A lot has changed over the past 2 years. Maintaining a social life has been reduced to excess screen-time. Work and school became remote endeavors overnight. For many people around the world, the resultant influx of excess data has caused mental fatigue and blurred the lines between school/work/home-life balance. While many of us already had pre-pandemic routines for managing our digital lives, the ensuing crisis brought with it new issues that simply could not be fixed with existing systems. For me, those issues came in the form of too many digital resources (files, websites, slide decks, spreadsheets, etc), and what I will lovingly refer to as “tab hell”, which is the perpetual state of confusion and context-switching that comes from having too many browser tabs open.
Research has found that humans can’t really efficiently multitask at all—instead, our brains hop rapidly from one task to another, losing concentration every time we shift our attention.Colin Ainsworth, Mental Floss, “Yes, You Have Too Many Tabs Open“
While I was happy to see the Google Chrome team develop something to relieve “tab hell”, it was too little, too late. The tab groups were clunky and, more importantly, they did nothing to actually reduce the number of tabs I had open. Alas, “tab hell” just got a fresh coat of paint, and I was still responsible for context-switching as I went about my day. Then came the never-ending tools and apps like OmniFocus, ClickUp, Notion, Teams, Slack, Discord, WebEx, Jabber, SalesForce, Trello, and so on. These tools undoubtedly made things more manageable but still had plenty of short-falls, like when a DNS issue caused many Notion users to lose access to their critical data for hours-on-end. Not to mention, this was just “tab hell” all over again. Each new app came with a new set of notifications, clutter and context-switching.
For the reasons laid out above, I decided to build a local-first app that would let users manage digital resources in whatever structure they felt comfortable with. For instance, with school stuff, I like to keep things organized at the course level, where each course has its own sections for homework, required reading, and online resources. For research and hobbies, I like to organize by topics. And for work stuff at JPL, I prefer to keep things organized at the individual project level. That’s a lot to keep track of! So I knew I needed a system that was flexible, yet still provided the benefits of custom structures like those above. Further, I wanted to reduce redundancy and search time by linking documents with similar characteristics (e.g., if two documents have the same author, discuss similar topics, or any number of arbitrary relationships, they would be connected in some way that would let me exploit those relationships for easier learning and research).
Honestly, a simple description of the system won’t do it justice. Lucky for me (and you), I have a video instead! In fact, this isn’t just any video. I pitched Knowledge Canvas as part of a Product Development contest at UCLA this past summer (2021), and it won first place! The video below is a recording of the pitch my team and I delivered to the judges (a Senior Product Manager at Google, CEO of NuLeep, and Lead Investment Analyst at LGB Capital). Keep in mind that this video was recorded after having only 6 weeks to work on everything, including business plan, market research, and development. As such, the app is dramatically different now and basically looks nothing like the original version. Check the link above to see Knowledge Canvas in its current incarnation.

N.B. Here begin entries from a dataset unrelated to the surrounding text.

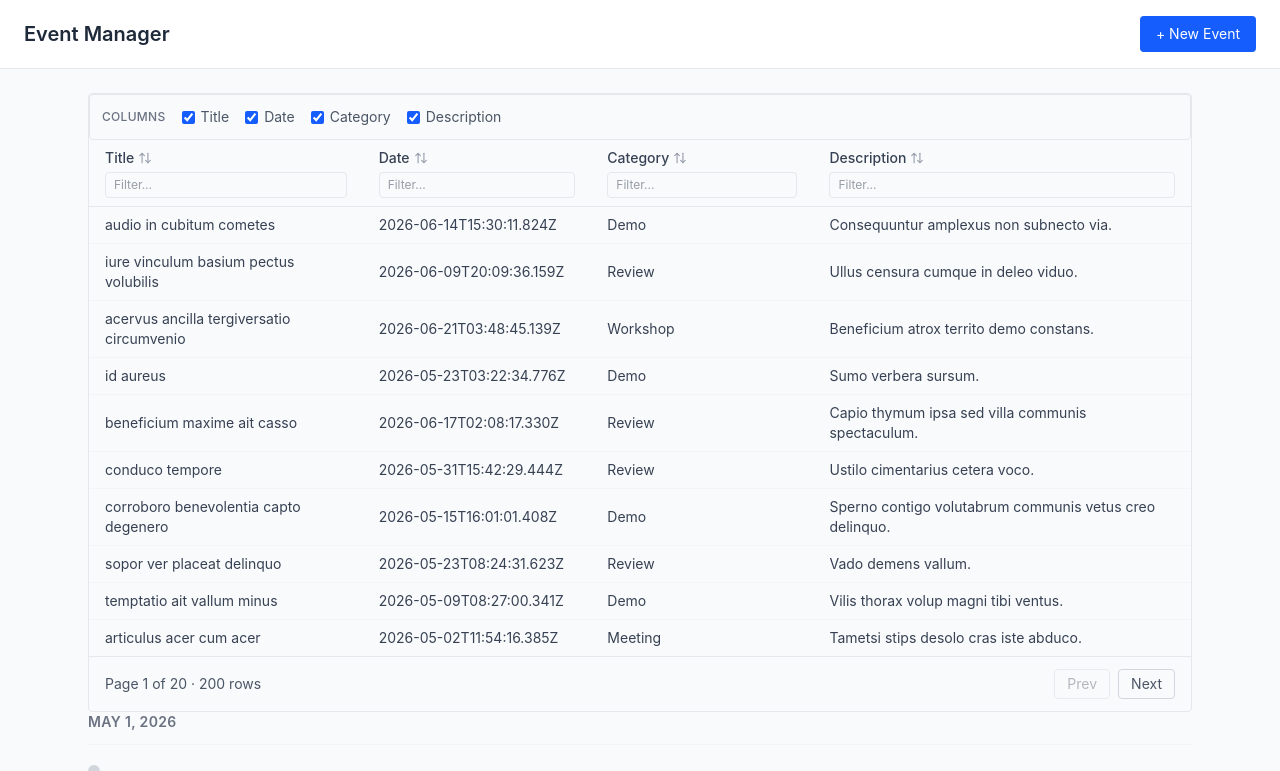
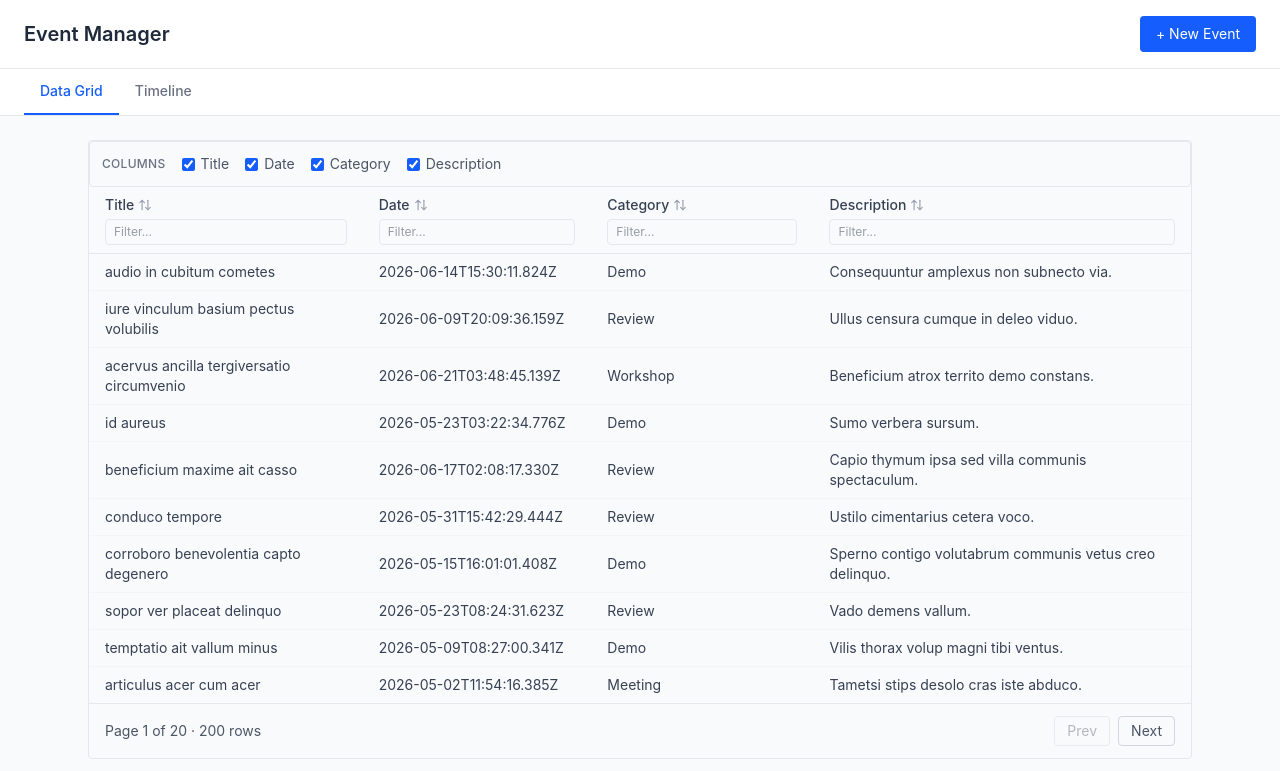
Before and after one commit to amitnagar19/react-event-manager, a React (Vite) app: page / in a window 1280 px wide. Shown: the top 771 px of the page. Built offline with nearby package versions, Linux system fonts and the light colour scheme.

Commit message:
feat: add tabs to switch between DataGrid and Timeline views

```diff
--- a/src/App.tsx
+++ b/src/App.tsx
@@ -7,6 +7,7 @@ import Modal from './components/Modal.tsx';
 import type { EventFormData } from './components/EventForm/types.ts';
 import { useEventStore } from './store/useEventStore.ts';
 import Timeline from './components/Timeline/Timeline.tsx';
+import Tabs from './components/Tabs.tsx';
 
 const columns: ColumnConfig<Event>[] = [
     { accessor: 'title', label: 'Title' },
@@ -15,8 +16,15 @@ const columns: ColumnConfig<Event>[] = [
     { accessor: 'description', label: 'Description' },
 ];
 
+const TABS = [
+    { value: 'grid', label: 'Data Grid' },
+    { value: 'timeline', label: 'Timeline' },
+] as const;
+type Tab = (typeof TABS)[number]['value'];
+
 function App() {
     const [modalOpen, setModalOpen] = useState(false);
+    const [activeTab, setActiveTab] = useState<Tab>('grid');
     const { events, addEvent } = useEventStore();
 
     const handleClose = useCallback(() => setModalOpen(false), []);
@@ -36,10 +44,12 @@ function App() {
                     + New Event
                 </button>
             </header>
-
+            <Tabs tabs={TABS} active={activeTab} onChange={(v) => setActiveTab(v as Tab)} />
             <main className="p-6 max-w-6xl mx-auto">
-                <DataGrid columns={columns} data={events} loading={false} error={null} />
-                <Timeline events={events} />
+                {activeTab === 'grid' && (
+                    <DataGrid columns={columns} data={events} loading={false} error={null} />
+                )}
+                {activeTab === 'timeline' && <Timeline events={events} />}
             </main>
 
             <Modal open={modalOpen} onClose={handleClose} title="New Event">
--- /dev/null
+++ b/src/components/Tabs.tsx
@@ -0,0 +1,31 @@
+interface Props {
+    tabs: ReadonlyArray<{ readonly value: string; readonly label: string }>;
+    active: string;
+    onChange: (value: string) => void;
+}
+
+function Tabs({ tabs, active, onChange }: Props) {
+    return (
+        <div>
+            <div className="bg-white border-b border-gray-200 px-6">
+                <div className="flex">
+                    {tabs.map((tab) => (
+                        <button
+                            key={tab.value}
+                            onClick={() => onChange(tab.value)}
+                            className={`px-4 py-3 text-sm font-medium border-b-2 cursor-pointer ${
+                                active === tab.value
+                                    ? 'border-blue-600 text-blue-600'
+                                    : 'border-transparent text-gray-500 hover:text-gray-700'
+                            }`}
+                        >
+                            {tab.label}
+                        </button>
+                    ))}
+                </div>
+            </div>
+        </div>
+    );
+}
+
+export default Tabs;
```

This post is intended to serve strictly as background info on how Knowledge Canvas came to be (and a bit of bragging rights for winning the contest). I will be releasing an official post on all of the features that have since been baked into Knowledge Canvas and how you can find out more. Thanks for reading, and don’t forget to like the YouTube video and follow subscribe to this site for future development news and updates. Stay tuned!